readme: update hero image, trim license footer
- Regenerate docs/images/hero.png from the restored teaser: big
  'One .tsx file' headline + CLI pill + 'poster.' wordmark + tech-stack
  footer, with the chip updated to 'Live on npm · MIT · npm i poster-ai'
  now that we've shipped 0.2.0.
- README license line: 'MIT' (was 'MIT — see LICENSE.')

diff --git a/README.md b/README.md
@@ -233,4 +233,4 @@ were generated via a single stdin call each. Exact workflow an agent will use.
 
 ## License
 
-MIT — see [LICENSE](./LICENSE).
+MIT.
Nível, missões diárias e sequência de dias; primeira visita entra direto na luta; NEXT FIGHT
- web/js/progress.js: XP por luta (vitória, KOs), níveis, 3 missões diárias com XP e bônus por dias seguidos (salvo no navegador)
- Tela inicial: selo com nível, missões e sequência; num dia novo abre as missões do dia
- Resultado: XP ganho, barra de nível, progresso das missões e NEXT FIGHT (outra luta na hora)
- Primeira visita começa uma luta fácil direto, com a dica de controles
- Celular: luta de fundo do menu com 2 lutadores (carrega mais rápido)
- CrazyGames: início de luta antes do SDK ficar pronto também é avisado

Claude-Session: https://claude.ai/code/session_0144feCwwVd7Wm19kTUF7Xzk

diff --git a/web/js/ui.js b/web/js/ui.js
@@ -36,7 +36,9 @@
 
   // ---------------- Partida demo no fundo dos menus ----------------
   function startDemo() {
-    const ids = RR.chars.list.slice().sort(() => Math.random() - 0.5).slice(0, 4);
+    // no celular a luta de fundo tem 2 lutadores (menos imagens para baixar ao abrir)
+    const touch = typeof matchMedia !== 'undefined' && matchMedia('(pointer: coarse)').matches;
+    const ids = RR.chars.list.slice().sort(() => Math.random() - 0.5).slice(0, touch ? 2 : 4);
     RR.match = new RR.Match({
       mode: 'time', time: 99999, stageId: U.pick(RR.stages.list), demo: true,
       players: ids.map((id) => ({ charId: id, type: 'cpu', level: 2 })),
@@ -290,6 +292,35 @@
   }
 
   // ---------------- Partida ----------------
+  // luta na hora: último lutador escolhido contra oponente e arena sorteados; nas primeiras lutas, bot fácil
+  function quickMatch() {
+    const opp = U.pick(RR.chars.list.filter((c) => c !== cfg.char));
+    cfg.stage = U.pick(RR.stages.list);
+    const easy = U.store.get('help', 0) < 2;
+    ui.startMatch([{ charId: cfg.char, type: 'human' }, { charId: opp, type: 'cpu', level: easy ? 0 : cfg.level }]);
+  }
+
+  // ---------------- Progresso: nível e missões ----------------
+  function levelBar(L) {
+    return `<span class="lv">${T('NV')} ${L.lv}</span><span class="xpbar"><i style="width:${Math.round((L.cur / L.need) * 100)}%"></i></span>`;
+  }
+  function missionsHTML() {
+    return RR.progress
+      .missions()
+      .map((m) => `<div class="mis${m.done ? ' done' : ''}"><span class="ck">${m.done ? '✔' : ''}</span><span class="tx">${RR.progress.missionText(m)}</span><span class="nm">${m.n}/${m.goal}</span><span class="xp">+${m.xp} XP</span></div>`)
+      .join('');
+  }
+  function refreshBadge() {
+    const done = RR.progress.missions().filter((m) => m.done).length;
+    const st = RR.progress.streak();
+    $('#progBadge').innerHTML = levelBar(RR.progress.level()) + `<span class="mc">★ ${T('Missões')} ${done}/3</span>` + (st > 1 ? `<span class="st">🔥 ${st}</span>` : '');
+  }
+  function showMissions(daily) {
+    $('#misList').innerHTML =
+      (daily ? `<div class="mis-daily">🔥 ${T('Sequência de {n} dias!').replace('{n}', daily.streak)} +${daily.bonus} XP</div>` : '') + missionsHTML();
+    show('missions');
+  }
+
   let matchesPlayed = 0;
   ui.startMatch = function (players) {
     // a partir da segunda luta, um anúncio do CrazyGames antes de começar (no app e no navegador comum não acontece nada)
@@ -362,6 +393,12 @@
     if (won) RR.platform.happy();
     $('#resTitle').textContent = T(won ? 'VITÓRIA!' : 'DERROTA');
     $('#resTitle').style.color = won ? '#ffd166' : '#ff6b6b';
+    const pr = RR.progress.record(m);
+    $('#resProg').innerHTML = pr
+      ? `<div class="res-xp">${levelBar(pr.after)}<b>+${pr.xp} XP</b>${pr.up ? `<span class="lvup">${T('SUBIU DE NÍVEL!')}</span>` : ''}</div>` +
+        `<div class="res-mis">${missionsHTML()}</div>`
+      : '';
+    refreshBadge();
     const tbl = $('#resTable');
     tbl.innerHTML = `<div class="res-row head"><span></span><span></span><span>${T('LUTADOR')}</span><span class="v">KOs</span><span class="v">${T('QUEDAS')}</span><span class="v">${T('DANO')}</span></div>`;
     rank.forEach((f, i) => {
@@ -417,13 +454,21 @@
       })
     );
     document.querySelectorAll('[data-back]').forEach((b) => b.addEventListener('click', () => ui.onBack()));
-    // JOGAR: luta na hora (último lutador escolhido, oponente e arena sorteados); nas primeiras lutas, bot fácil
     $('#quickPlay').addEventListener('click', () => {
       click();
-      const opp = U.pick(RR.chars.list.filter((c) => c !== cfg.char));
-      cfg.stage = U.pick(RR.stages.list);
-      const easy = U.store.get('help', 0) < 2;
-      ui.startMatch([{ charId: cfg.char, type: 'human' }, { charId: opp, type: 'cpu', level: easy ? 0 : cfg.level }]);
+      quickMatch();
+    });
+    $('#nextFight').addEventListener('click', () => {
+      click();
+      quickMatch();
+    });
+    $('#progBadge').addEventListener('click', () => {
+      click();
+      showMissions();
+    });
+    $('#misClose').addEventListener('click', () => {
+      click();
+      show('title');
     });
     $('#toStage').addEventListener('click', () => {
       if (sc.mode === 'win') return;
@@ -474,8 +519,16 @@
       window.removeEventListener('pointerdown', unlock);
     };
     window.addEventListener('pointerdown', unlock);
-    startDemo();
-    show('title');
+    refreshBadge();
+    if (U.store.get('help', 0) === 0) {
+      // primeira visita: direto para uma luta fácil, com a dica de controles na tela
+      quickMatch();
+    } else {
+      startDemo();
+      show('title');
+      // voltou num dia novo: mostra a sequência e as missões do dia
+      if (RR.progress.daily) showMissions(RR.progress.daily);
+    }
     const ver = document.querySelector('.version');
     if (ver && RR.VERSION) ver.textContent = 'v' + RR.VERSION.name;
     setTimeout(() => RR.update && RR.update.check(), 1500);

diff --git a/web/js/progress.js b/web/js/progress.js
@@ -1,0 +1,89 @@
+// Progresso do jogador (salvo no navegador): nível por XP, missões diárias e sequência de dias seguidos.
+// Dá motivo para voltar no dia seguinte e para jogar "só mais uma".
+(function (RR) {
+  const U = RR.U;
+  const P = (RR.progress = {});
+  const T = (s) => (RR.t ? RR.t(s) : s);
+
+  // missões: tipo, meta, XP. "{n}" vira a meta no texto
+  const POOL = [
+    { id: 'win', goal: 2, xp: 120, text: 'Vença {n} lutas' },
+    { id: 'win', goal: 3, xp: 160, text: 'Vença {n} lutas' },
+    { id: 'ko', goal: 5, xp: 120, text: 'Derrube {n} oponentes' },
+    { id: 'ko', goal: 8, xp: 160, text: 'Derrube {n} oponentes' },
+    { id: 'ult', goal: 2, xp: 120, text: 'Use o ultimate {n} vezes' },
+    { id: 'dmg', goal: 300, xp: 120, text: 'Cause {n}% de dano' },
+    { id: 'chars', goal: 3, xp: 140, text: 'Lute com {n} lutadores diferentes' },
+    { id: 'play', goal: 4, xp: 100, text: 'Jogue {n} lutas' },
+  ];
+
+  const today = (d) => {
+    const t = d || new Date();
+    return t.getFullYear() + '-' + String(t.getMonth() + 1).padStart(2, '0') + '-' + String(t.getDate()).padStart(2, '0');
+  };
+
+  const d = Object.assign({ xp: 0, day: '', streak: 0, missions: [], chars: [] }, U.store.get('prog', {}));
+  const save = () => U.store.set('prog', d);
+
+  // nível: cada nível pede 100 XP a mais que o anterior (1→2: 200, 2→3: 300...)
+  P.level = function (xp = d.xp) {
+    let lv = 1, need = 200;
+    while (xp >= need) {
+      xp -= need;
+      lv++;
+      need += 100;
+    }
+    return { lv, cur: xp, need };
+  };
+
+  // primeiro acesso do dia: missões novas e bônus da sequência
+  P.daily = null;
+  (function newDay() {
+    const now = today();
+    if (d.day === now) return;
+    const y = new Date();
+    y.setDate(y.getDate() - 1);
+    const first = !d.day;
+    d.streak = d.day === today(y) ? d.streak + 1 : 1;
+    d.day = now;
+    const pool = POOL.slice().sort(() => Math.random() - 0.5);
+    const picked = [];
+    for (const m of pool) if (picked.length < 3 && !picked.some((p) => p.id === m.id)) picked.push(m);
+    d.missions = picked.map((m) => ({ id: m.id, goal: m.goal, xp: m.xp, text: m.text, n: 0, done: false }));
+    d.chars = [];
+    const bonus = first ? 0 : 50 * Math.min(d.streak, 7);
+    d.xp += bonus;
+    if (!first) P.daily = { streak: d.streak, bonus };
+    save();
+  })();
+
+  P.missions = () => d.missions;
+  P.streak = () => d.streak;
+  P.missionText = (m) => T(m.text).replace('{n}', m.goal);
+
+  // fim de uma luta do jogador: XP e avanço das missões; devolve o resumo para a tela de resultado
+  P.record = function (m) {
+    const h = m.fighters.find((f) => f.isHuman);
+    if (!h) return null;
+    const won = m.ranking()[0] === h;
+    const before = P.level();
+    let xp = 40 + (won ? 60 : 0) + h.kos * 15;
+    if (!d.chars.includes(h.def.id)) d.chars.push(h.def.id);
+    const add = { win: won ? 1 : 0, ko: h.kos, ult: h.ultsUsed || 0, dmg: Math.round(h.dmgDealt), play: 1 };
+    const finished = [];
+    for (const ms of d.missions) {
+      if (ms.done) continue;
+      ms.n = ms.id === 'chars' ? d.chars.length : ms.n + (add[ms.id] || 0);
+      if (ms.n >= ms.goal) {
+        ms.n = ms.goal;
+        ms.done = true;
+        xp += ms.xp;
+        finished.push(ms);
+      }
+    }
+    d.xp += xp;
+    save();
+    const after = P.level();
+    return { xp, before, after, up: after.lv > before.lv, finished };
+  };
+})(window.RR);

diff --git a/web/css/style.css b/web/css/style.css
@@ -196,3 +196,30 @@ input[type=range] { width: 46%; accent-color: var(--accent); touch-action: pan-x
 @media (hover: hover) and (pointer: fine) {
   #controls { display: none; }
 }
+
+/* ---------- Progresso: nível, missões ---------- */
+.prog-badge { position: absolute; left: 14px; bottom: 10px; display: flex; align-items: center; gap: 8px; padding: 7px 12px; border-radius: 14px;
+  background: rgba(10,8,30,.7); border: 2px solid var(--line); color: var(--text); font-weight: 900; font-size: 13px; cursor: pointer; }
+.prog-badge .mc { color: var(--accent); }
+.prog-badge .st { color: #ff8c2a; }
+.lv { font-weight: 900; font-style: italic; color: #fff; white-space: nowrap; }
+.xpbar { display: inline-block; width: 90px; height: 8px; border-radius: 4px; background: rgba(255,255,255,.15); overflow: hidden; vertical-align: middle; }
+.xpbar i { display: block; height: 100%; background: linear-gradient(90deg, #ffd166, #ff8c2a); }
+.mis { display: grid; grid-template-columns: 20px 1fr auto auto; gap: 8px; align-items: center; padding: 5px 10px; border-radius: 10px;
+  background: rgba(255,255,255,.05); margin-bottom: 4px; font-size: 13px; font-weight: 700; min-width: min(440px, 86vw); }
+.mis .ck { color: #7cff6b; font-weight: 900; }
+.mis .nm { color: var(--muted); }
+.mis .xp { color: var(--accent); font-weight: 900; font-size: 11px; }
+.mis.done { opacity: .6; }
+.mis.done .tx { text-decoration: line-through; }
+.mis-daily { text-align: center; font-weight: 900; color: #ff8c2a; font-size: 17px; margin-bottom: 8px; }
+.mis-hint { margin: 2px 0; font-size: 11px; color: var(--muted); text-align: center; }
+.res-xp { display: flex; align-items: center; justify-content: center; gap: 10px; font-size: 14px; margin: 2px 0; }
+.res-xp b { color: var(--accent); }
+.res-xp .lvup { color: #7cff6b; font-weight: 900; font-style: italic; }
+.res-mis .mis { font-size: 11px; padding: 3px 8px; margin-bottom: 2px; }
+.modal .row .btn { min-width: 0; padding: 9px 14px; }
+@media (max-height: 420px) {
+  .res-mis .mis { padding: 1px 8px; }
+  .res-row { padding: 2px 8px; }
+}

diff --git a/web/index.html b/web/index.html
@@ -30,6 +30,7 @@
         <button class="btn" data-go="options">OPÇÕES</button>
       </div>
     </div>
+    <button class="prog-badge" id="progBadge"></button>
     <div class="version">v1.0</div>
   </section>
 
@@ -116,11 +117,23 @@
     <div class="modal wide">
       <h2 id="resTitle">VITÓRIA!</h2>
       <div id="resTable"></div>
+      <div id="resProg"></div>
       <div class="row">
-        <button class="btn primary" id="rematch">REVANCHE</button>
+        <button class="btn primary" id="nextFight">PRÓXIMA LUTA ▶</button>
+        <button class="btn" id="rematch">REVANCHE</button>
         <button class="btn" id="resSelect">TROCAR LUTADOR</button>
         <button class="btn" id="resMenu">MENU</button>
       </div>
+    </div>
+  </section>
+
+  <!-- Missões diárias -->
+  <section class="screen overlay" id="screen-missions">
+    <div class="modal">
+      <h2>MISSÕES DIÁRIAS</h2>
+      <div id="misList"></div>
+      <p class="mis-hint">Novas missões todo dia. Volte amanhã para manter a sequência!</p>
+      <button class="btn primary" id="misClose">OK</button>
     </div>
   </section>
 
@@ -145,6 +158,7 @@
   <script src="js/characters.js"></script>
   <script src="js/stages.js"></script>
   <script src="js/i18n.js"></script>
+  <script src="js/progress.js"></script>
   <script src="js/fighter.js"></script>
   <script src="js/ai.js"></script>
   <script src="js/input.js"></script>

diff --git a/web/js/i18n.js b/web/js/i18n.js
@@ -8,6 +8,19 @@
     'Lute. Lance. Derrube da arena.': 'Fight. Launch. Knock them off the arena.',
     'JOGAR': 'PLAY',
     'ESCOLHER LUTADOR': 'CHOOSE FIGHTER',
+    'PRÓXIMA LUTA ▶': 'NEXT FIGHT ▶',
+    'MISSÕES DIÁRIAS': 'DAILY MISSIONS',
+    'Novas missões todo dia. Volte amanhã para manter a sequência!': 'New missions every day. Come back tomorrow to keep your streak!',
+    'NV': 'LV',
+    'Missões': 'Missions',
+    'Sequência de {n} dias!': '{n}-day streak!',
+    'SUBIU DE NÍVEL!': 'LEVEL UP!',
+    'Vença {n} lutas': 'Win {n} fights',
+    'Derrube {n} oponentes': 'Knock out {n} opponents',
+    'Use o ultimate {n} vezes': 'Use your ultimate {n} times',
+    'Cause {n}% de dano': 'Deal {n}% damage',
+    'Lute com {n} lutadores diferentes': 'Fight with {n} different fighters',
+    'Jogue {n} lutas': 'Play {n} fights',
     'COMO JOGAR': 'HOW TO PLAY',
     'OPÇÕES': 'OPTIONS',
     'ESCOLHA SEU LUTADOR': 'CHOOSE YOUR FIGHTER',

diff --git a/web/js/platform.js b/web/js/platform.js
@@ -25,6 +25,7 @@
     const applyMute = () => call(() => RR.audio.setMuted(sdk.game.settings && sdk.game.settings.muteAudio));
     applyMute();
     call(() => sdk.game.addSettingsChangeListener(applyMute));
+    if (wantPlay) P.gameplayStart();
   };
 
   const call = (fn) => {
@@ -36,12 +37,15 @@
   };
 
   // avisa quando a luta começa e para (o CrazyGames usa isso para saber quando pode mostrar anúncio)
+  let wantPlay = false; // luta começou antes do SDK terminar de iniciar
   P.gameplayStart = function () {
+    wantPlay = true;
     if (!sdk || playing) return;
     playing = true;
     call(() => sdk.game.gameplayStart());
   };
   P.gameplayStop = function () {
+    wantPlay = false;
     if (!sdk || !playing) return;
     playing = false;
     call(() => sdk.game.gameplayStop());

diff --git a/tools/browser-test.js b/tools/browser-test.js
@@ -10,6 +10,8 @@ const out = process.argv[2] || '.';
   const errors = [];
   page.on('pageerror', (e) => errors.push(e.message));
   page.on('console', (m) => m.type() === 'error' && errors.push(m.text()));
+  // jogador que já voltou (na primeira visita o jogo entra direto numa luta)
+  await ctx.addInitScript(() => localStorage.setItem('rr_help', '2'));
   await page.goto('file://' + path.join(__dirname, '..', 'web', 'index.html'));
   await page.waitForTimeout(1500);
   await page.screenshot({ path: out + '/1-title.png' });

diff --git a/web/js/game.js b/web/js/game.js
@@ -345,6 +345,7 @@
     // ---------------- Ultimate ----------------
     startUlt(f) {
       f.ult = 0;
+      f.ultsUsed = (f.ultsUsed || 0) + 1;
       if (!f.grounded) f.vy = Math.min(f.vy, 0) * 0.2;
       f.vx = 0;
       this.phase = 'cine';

◆ Exercise brief
Copy the lines above exactly, from the very first through the one containing "footer, with the", and include no other line.

◆ Task output
readme: update hero image, trim license footer
- Regenerate docs/images/hero.png from the restored teaser: big
  'One .tsx file' headline + CLI pill + 'poster.' wordmark + tech-stack
  footer, with the chip updated to 'Live on npm · MIT · npm i poster-ai'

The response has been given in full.